According to international regulations, the Baltic Sea is a special and particularly sensitive sea. Maritime activities in the Baltic Sea are more stringently regulated than activities in many other sea areas in the world. Incentives encourage practices that protect the sensitive maritime environment.
Every year, about 35,000 port calls are made in Finnish ports. Ships carry industrial products and raw materials, but also consumer goods, medicines, vehicles, and passengers. At ports, ships discharge various types of waste. All waste that has been generated on the ship and which cannot legally be discharged into the sea must be delivered to port reception facilities. It is, of course, forbidden to dump for example oily waste, metal, or plastic in the sea. Some types of waste, such as grey waters, treated sewage or ground food waste, can under certain conditions be legally pumped into the sea.
Responsible waste management is incentivized
To encourage ships to discharge all their waste at ports, a so called No Special Fee system applies in the Baltic Sea ports.

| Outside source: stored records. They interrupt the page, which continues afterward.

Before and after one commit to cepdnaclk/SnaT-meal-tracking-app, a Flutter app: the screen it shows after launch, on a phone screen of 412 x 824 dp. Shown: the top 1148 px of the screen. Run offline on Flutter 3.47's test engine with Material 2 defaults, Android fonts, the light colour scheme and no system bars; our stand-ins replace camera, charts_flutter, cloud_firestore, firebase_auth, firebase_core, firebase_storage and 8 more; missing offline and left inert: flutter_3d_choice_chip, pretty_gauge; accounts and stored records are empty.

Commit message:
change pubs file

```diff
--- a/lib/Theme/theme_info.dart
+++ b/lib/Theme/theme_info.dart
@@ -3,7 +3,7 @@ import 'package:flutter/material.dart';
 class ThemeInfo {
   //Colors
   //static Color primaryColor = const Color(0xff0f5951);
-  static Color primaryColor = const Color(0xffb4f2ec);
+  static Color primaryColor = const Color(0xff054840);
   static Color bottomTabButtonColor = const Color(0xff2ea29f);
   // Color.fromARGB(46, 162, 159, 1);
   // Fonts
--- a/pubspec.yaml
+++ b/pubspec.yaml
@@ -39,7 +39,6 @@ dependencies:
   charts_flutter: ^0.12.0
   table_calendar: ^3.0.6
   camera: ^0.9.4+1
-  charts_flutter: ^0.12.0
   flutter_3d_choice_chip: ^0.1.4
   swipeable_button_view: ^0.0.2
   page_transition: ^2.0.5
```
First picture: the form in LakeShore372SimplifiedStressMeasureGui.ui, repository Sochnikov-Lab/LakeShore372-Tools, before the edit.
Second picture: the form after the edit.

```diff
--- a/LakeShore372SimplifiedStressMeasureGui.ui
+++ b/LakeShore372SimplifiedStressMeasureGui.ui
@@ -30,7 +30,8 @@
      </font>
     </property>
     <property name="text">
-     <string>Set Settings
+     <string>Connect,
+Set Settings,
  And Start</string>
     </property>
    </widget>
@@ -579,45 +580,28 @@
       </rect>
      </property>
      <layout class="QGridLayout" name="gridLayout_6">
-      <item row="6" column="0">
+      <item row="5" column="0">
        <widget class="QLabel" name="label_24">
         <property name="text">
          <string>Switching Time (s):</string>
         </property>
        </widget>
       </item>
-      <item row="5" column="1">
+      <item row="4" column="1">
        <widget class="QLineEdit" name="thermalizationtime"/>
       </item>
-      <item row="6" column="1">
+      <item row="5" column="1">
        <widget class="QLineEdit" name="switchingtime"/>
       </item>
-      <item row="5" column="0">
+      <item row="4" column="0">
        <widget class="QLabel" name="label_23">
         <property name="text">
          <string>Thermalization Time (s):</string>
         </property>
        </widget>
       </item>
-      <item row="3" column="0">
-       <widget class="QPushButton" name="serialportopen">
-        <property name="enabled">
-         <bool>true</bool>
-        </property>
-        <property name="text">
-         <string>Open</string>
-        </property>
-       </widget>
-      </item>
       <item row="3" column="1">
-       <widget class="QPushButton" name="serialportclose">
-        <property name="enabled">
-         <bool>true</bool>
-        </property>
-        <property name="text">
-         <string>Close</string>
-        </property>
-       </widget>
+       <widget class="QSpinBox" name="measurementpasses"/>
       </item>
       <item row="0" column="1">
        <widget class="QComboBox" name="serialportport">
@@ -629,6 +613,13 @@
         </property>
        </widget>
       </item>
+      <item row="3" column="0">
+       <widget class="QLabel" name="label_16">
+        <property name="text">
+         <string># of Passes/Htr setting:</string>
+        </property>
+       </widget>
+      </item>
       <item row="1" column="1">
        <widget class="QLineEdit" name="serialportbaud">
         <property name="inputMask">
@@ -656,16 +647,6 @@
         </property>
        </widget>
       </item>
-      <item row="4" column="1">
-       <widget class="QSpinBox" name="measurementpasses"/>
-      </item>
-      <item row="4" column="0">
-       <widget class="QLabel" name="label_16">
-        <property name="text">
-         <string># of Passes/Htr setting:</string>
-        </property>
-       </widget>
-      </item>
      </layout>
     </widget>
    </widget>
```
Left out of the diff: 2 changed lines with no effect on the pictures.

Under the NSF system, ships are charged a waste fee at ports even if no waste is left to port reception facilities. The waste fee covers the disposal of oily waste, sewage, and garbage. Since there is no extra cost for these types of waste, the system incentivizes ships and shipping companies to take advantage of the port reception facilities.
However, the system works as designed only if the ships make use of it. BSAG and several members of Shipbrokers Finland conducted a survey looking into waste disposal practices of ships. The survey revealed that one third of cargo ships calling at Finnish ports were not aware of the NSF system. The more seafarers wrongly assume that they must pay extra to discharge for example sewage to port reception facilities, the more likely they are to pump them into the sea. This is bad news for the Baltic Sea. Discharges of grey water, treated sewage, and food waste accelerate eutrophication and oxygen depletion which are the worst problems of the Baltic Sea.
It is crucial to address the problem to lighten the environmental burden especially from the waste types which can be legally discharged into the sea. For example, sewage can be pumped into the sea if ship’s treatment plant has sufficiently removed, among other things, suspended solids or fecal coliforms.
The ship survey highlighted information gaps
Based on the results of the ship survey, it is clear that seafarers need to be made aware of the special circumstances in the Baltic Sea and responsible waste management onboard. Vessels sailing in regular shipping lines as well as ferries sailing between Finland and Sweden and Finland and Estonia already leave all their waste ashore. By contrast, the majority of cargo ships reported that they had discharged ground food waste, treated sewage or grey waters into the sea en route to Finnish ports.
BSAG invited authorities and organizations of the Finnish maritime cluster to draw up an information package to be delivered to ships. The package will provide crews with information regarding the NSF system and waste management arrangements at each port, as well as of responsible treatment of the types of waste that can be legally pumped into the sea.
The Finnish action plan for marine environment management 2022–2027 strives to decrease marine litter and increase information flows between ports, ships, shipbrokers, and authorities. The information package, idea generated by BSAG, is a step in reaching this goal.
Cooperation generates a great information package
All discharges matter when it comes to the state of the sea. Although the volume discharged from a single ship would be small, the potential effect of discharges from the 2000 cargo ships sailing daily in the Baltic Sea is large. All discharges increasing eutrophication are detrimental.
It is vital that the ship crews know the practices, pricing principles, and required pumping capacities at each port. The information package enables the crews to easily find out which types of waste the compulsory fee covers, and which types require additional payments. The package will include some port specific information and a link to the port’s websites where detailed information can be found. The information package describes the special features and problems of the Baltic Sea and everyone interested is directed to MarineFinland.fi to learn more.
Reaching vessels coming from outside the Baltic Sea and informing the crews of the special features of the Baltic Sea and the NSF system is crucial. Shipbrokers play a decisive role as they act as a link between ships, shipping companies and ports. The information package will be delivered to ships by shipbrokers who coordinate the waste disposal at ports. Starting soon, the package will be distributed to cargo ships heading to Finnish ports. The information package will be available on the ports’ websites, too.
The parties active in compiling the information package include Finnish Port Association, Shipbrokers Finland, Finnish Shipowners’ Association, Finnish Transport and Communications Agency, Ministry of Transport and Communications, and Ministry of the Environment. Baltic Sea Action Group thanks everyone for their commitment and input in compiling the information package – together we can make change happen!
Project Director, Marine Traffic
Baltic Sea Action Group
BSAG’s two year Grey waters in maritime traffic -project receives funding from the European Maritime and Fisheries Fund’s Finnish Operational Program 2014–2020.